Steps 2 and 3 involve user-defined I/O variables to transfer data between the FPGA VI and RT VI.
Right-click the chassis item in the Project Explorer window and select New»User-Defined Variable from the shortcut menu to create a new I/O variable. Because all I/O variables are unidirectional, you must configure the direction of each user-defined I/O variable as either FPGA to Host or Host to FPGA.
I/O variables that you create this way appear in a container labeled User-defined Variables.
|Note A chassis item can include only one user-defined I/O variable container. However, a user-defined I/O variable container can contain multiple user-defined I/O variables.|
Be aware of the following caveats when creating and using user-defined I/O variables:
User-defined I/O variables rely on timing information from the NI Scan Engine. You can access this timing information by adding the Scan Clock I/O item to the block diagram of the FPGA VI. This I/O item transmits timing information, such as the number of FPGA clock cycles during which the signal is high, from the Scan Engine to the FPGA VI. Use this timing information to design an application that guarantees coherency of the data sets you transfer between the FPGA VI and the RT host VI.
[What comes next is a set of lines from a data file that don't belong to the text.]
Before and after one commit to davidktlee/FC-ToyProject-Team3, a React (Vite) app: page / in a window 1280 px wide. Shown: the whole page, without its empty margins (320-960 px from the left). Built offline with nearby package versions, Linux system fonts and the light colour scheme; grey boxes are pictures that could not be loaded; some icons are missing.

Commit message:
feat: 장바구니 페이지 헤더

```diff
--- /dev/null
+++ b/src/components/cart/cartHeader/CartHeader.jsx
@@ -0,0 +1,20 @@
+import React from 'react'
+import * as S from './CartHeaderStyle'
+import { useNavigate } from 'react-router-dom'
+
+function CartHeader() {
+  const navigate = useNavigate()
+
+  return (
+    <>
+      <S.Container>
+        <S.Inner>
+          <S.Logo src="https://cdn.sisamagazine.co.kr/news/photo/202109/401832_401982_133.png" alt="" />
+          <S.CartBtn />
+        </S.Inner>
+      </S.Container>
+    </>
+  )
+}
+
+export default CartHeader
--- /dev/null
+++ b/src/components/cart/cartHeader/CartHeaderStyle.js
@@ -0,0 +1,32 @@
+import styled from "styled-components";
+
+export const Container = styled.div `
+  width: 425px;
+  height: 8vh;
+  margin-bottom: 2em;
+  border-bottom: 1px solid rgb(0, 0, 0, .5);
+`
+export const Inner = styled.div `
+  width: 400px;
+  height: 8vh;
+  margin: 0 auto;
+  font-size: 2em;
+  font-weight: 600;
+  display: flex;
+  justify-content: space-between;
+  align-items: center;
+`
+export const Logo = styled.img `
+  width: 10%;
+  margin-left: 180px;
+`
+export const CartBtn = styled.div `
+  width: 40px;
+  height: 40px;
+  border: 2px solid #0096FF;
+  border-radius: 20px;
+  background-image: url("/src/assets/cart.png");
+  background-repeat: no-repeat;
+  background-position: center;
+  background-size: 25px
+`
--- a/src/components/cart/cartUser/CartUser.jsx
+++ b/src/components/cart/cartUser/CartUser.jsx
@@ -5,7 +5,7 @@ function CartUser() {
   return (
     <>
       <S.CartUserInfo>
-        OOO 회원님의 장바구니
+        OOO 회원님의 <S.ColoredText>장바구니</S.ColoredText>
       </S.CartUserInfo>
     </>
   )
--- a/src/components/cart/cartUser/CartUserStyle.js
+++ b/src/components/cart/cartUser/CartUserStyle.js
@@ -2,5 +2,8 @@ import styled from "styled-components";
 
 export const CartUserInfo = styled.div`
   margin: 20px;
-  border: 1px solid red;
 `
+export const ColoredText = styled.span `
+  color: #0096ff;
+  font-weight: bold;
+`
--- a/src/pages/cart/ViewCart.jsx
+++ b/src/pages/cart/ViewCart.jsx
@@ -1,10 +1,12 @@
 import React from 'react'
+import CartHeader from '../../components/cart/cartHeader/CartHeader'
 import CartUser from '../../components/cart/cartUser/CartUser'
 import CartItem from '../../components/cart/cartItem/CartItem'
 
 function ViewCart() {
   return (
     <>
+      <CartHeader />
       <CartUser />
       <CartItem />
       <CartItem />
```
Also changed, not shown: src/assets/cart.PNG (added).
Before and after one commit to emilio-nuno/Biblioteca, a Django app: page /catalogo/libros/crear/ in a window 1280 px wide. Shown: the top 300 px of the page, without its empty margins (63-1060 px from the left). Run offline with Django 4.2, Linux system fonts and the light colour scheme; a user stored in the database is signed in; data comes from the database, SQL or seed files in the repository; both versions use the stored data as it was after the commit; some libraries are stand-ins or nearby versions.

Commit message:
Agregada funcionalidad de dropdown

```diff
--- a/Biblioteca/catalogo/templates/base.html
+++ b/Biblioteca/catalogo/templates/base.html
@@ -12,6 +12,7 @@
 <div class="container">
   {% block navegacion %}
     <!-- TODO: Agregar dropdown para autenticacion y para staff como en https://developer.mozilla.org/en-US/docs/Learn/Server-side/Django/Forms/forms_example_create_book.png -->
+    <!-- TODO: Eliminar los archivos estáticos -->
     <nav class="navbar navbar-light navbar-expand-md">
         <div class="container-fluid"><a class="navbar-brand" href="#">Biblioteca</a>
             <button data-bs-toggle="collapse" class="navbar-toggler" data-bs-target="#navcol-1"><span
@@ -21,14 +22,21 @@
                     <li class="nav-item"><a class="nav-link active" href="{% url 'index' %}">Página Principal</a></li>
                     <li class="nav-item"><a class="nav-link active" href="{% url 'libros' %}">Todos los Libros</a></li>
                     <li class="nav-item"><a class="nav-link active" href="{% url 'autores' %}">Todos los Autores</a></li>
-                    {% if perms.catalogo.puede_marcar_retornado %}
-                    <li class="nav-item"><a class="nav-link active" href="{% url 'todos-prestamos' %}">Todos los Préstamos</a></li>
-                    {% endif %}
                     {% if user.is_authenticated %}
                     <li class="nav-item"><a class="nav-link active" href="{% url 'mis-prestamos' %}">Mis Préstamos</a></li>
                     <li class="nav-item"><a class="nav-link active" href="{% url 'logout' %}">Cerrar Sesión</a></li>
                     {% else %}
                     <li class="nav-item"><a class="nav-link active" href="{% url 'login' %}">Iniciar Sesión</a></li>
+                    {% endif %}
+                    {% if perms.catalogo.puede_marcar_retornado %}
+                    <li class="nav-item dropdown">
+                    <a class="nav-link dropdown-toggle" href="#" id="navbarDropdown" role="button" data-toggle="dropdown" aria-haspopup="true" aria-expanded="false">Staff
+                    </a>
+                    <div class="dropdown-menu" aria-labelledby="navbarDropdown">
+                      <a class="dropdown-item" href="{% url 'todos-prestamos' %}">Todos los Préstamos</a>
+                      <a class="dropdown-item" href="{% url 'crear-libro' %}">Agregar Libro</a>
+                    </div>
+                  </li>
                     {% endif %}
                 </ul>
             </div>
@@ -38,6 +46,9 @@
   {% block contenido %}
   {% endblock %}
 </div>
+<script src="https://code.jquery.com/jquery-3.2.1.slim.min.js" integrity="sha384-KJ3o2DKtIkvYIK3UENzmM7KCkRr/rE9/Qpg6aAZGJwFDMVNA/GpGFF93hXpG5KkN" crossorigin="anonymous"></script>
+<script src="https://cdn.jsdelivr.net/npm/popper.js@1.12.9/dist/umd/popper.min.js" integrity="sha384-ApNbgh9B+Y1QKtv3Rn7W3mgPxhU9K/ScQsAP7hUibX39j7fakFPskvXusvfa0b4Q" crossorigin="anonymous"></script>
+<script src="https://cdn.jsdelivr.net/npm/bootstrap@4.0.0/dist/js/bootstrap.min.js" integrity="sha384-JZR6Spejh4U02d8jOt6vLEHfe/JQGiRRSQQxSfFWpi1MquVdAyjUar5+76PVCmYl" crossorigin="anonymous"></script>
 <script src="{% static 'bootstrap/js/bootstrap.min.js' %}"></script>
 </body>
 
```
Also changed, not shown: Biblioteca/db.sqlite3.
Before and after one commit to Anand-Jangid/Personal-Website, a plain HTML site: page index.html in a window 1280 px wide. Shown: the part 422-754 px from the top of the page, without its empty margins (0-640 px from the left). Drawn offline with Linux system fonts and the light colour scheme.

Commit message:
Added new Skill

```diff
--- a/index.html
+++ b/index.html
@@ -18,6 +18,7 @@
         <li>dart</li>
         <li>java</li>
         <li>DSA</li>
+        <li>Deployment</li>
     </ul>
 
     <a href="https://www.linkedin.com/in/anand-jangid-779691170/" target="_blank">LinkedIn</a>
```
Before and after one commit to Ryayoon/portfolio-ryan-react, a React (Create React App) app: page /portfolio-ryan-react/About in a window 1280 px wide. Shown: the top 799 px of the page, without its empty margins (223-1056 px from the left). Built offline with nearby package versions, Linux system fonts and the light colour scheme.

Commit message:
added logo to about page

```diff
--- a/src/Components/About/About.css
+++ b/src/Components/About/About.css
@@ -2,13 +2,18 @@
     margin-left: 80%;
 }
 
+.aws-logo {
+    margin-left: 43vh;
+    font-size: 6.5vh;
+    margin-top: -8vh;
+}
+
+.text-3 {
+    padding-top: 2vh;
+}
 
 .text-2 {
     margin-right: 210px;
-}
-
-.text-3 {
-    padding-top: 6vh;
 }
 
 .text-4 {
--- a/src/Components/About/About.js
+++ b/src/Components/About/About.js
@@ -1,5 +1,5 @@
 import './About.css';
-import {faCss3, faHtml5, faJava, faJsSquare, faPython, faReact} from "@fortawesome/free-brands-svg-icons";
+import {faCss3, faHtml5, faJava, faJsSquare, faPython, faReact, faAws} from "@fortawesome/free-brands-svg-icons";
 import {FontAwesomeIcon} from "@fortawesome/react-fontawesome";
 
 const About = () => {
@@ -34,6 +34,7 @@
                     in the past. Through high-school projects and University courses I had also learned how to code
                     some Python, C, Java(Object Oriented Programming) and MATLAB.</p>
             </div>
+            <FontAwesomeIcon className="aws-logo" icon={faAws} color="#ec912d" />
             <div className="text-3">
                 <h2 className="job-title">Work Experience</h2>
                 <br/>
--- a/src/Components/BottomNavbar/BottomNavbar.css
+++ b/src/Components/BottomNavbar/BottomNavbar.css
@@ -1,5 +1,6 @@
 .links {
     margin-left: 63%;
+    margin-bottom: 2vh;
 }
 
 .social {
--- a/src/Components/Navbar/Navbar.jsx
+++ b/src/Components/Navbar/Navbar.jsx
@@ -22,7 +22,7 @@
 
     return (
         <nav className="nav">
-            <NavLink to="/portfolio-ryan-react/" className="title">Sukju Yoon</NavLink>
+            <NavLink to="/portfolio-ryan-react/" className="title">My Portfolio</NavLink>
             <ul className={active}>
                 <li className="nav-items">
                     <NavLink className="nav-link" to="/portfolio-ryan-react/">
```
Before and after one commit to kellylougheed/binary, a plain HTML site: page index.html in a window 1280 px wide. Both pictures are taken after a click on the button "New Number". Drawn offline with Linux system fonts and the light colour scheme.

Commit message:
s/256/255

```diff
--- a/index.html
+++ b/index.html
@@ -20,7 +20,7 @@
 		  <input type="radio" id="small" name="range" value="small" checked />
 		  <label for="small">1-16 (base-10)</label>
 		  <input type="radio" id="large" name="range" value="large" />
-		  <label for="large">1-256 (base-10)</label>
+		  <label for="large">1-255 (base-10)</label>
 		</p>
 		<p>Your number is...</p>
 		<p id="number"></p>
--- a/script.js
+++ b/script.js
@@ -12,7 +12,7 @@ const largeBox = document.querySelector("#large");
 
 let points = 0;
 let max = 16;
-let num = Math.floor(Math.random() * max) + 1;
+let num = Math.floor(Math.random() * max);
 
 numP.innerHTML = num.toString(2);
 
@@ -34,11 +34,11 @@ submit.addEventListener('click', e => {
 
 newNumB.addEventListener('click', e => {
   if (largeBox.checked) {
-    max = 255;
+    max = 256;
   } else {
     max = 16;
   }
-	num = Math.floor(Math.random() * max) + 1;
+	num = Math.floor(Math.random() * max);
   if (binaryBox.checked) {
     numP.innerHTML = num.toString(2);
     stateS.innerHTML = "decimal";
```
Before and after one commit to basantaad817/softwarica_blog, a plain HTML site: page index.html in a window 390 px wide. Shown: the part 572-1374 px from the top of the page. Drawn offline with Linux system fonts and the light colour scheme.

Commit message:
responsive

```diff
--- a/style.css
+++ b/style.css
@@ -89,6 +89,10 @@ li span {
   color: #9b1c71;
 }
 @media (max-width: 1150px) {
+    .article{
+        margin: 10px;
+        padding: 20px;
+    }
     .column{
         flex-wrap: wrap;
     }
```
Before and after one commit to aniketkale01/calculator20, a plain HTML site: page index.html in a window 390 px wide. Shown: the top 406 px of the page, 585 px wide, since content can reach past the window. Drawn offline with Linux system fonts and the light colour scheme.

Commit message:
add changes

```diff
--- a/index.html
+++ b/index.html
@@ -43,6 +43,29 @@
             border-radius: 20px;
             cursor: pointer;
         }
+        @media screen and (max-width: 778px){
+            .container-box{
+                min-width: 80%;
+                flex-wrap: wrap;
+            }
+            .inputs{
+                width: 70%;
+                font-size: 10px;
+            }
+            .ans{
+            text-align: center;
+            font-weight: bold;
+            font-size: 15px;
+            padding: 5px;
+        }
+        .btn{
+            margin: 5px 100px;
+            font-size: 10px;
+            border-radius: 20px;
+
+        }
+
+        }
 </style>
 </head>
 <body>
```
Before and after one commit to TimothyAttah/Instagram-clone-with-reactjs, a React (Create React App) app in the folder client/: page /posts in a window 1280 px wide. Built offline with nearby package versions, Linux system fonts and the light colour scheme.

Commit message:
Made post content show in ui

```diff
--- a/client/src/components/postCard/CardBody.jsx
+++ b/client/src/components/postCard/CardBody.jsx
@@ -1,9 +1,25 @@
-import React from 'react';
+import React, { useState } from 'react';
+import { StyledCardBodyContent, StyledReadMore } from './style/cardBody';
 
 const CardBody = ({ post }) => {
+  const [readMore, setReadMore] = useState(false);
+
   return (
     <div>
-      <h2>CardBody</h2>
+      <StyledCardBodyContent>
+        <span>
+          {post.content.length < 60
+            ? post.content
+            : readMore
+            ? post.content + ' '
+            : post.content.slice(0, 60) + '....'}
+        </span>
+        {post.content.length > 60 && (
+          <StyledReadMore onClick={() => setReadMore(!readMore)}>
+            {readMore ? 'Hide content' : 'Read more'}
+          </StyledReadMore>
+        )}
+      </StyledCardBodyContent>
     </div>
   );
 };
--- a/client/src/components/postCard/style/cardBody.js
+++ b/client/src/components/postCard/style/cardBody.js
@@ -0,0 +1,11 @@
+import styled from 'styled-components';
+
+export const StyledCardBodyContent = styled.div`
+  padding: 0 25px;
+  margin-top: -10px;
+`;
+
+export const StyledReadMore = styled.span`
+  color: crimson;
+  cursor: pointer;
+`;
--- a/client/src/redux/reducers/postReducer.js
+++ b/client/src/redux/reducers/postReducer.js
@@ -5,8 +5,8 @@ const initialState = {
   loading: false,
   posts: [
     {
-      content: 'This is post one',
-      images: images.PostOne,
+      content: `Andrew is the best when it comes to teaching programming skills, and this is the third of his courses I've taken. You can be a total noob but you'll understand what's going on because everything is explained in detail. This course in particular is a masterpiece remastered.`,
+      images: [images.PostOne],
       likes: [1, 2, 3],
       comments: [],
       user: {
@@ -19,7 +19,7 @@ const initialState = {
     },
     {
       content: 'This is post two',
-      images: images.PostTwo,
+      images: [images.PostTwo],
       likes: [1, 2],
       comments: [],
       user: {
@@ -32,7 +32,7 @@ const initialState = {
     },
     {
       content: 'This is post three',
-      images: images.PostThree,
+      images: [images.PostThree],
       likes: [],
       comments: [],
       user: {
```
Not all chassis support the Scan Clock I/O item. If you are using a chassis that does support this item, the item is located in the Project Explorer window under the Chassis I/O item for the FPGA Target. The following figure shows the location of this item.